Every year, about 10 million pets go missing in the US, and millions end up in shelters, where they are not always reunited with their owners due to a lack of their identity or microchip. A new mobile app, Shadow, aims to tackle this problem by leveraging a combination of a volunteer network and AI technology specifically to help dog owners.
The startup is working in partnership with animal shelters and rescue organizations around the US to draw in pictures of dogs they are currently housing, then complement it with photos drawn from social media platforms such as Twitter and Facebook.
Subsequently AI technology is used to match the picture of missing dogs in possible matches from nearby shelters or web.
If no match is found, the shadow will then programmatically set a search radius where and when the dog went missing, and suggest other tasks that the dog owner may take as the next steps.
This includes looking at all photos directly from shelters, in the case that the technology matching process missed a potential match, as well as working with other shadow users to help crowdfunding activities such as “Lost Dog” flyers around the neighborhood Helps to do, for example, among other things.
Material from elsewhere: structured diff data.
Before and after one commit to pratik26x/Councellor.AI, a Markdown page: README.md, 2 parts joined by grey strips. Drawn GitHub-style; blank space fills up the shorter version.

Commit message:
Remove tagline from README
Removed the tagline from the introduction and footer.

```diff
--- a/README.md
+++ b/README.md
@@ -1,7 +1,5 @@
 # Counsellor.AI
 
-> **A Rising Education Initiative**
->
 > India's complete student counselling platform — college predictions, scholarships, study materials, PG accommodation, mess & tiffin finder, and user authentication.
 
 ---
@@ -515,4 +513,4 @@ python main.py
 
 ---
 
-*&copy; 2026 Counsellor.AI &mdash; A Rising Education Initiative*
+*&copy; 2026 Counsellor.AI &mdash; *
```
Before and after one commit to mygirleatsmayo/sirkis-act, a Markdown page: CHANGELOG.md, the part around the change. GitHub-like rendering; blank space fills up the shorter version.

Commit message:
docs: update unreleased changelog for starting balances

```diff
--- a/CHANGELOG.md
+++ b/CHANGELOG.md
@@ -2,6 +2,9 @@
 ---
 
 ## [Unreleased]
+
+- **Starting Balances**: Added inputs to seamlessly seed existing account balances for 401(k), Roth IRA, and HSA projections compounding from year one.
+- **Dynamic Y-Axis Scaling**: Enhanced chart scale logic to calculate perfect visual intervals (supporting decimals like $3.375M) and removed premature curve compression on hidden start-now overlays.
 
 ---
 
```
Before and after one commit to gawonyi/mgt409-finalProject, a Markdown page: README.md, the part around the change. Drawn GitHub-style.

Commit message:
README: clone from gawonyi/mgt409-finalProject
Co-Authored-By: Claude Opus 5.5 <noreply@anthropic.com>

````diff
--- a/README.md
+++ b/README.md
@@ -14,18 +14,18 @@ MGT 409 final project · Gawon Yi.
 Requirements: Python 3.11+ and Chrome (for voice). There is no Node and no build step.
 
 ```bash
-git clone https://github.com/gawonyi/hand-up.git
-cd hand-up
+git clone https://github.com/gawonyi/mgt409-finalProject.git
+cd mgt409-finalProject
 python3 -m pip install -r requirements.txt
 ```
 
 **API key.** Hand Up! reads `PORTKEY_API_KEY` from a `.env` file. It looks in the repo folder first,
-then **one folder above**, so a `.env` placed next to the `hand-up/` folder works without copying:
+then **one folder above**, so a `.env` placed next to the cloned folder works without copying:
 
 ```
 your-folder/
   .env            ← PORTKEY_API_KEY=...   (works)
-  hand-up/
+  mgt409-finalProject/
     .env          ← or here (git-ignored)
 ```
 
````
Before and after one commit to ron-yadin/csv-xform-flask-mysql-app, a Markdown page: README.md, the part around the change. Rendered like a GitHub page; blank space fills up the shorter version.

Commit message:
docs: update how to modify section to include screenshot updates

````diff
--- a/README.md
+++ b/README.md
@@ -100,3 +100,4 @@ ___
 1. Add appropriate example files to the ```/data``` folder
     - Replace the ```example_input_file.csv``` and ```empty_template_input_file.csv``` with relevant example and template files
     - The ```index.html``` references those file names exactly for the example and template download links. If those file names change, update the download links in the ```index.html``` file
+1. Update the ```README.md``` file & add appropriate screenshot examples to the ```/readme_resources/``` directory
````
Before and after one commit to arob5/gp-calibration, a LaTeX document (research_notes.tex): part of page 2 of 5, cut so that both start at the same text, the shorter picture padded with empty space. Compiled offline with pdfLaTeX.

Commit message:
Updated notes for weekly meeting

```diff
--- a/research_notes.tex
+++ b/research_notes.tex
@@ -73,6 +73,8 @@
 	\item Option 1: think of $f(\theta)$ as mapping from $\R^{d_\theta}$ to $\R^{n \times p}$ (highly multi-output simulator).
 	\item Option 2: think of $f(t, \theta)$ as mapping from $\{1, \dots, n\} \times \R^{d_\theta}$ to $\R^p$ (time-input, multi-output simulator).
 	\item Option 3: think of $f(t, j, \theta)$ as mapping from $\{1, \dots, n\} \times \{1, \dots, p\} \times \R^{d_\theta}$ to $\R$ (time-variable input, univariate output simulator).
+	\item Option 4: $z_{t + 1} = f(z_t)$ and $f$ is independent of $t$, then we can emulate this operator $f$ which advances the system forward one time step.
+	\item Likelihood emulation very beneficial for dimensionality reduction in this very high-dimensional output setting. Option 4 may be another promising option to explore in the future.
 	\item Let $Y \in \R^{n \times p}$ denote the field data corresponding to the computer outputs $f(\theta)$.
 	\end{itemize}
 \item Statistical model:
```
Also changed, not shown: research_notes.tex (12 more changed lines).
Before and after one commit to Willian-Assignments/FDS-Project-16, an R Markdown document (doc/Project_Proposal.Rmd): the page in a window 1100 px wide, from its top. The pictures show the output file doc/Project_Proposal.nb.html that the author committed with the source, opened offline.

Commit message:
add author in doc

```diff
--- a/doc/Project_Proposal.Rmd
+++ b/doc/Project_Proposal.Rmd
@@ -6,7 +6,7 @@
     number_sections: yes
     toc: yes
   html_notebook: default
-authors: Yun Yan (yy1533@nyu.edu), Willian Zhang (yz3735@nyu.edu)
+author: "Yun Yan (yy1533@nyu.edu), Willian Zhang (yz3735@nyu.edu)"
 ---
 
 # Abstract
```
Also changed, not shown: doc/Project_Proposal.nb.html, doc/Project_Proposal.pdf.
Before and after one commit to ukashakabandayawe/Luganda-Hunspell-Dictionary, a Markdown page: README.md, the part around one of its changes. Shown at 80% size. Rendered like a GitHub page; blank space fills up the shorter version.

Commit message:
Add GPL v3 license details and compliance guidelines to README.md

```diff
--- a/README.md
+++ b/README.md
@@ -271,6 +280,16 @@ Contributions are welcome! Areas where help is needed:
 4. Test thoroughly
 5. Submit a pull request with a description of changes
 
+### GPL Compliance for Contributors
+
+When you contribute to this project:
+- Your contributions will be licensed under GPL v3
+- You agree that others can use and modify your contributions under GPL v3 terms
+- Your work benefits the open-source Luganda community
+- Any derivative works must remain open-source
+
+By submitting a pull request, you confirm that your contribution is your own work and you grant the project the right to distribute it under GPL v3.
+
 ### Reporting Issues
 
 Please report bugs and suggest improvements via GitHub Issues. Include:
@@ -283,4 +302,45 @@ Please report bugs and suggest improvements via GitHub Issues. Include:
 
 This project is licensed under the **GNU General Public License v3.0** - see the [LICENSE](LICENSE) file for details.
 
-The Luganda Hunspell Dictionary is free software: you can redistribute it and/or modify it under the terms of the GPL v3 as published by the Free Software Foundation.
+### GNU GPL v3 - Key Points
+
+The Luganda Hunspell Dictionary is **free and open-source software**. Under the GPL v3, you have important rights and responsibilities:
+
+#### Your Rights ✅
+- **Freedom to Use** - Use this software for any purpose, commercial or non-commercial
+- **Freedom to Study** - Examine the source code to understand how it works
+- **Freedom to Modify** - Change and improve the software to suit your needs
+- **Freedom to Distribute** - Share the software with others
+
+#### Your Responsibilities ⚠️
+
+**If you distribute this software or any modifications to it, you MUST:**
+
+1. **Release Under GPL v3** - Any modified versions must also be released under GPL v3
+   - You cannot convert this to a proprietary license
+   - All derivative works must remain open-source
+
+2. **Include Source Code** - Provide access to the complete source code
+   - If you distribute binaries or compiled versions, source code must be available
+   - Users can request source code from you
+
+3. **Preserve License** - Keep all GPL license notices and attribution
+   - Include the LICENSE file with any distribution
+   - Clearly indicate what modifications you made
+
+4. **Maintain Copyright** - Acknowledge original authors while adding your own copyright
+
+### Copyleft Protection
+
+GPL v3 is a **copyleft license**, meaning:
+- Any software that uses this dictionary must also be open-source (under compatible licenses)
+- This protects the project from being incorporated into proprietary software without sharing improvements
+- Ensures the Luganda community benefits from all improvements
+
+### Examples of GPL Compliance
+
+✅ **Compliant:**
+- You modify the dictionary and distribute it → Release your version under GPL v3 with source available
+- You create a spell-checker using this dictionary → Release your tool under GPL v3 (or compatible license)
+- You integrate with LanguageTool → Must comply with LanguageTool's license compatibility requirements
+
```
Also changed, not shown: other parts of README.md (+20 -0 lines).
The app also relies on a network of volunteers who help review shelter photos and disseminate missing posters on social media sites that they use to increase the likelihood of a dog being found. Dog owners can also advertise a reward in the app to encourage people to help in the search.
Today, Shadow has expanded its volunteer user base to over 30,000. And it has partnered with ASPCA, Animal Care Centers of New York and LA, Dallas Shelter System and others.
While Shadow is free to use, it makes money through a virtual tipping mechanism when it makes a successful match and gets the dog. It also provides users with the facility to purchase Instagram Ads in-app for $ 10. Here, Shadow provides visual assets and manages the ad-purchase process and placement process on behalf of the owners.
The startup, founded by former Zocdoc founder Cyrus Masoomi, has been in public stealth mode for a few years as it moved from its hometown of New York. It is now offering dog-finding services in 76 counties in 20 US states.
We should note that Masoumi’s exit from Zukdok was complicated. He filed a lawsuit against his co-founders and CFO claiming fraud for conspiring to evict the company during a 2015 November meeting. The trial broadened the internal strife within Zokdok at the time. A New York Supreme Court judge recently determined the suit, which is ongoing, needs to be filed in Delaware instead of New York. Therefore a decision remains to be determined.
In addition, Zoscode was accused by Business Insider of developing a tense, “brew culture” in which young, male employees would make inappropriate remarks about women working there. This was ahead of the big rise of the Me Too movement, which has since influenced how businesses address these issues in the workplace.
Masoumi described the controversies exactly as described by the article. The company had 300 salespersons at the time, and while they agreed some might have acted improperly, they also believed the company had the right response to those actions.
ClearTips said “the allegations were thoroughly investigated and found to be without merit,” adding that Jockdock was repeatedly recognized as “the best place to work” when he was CEO. was. (There were never any allegations against Masoumi, but the CEO eventually got the money.)
Chhaya today boasts of a different makeup. It has a team of twelve people, and two-thirds of its product and engineering team are women. Some Zokdok investors have also returned to repatriate Innocent.
The startup is funded by Founders Fund, Hambition (funds of Massoumi and Indiegogo founder Slav Rubin), Lux Capital, FirstMinit Capital and a former Zokdoc by other angels.
Despite the complex Zocdoc history, the work that Shadow is doing is solving a problem that many people care about. Millions of pets lose their pets to euthanasia because they end up in shelters that cannot keep animals indefinitely due to lack of space. Meanwhile, the current system of destroying pet messages distributed on social media could mean that many of those posts have not been seen – especially in large metros where there are many “lost pet” groups.
As Shadow began its work in 2018, it was local to the New York area. In its first year, it reunited 600 dogs. The following year, it reunited 2,000 dogs. For the third year, it reunited 5,000 dogs. Today, it has 10,000 dogs reconnecting with owners.
More than half of them were since the epidemic began, which saw many new pet owners and spent time outdoors with those pets, when dogs can sometimes get loose.
Masoumi says he was inspired to find Shadow because a friend lost his dog, named Shadow. It took more than a month to find the dog and the two followed a false lead and connected with those who tried to help him.
“I’m thinking to myself, this is something that happens 100 million times a year globally … And for those who love pets, it’s a lost member of the family,” Innocent telling. “It seemed to me a similar problem that I’m already solving in healthcare, where there is fragmentation – people want to see the doctor and the doctor wants to see the patient, but there’s no central way to make it work , “He says.
Roughly, he wants to use technology to solve problems that people really care about.
“I think there needs to be more technology that brings humanity back to what everyone does. I think it’s very important what we’re doing,” he says.
The Shadow app is a free download on iOS and Android.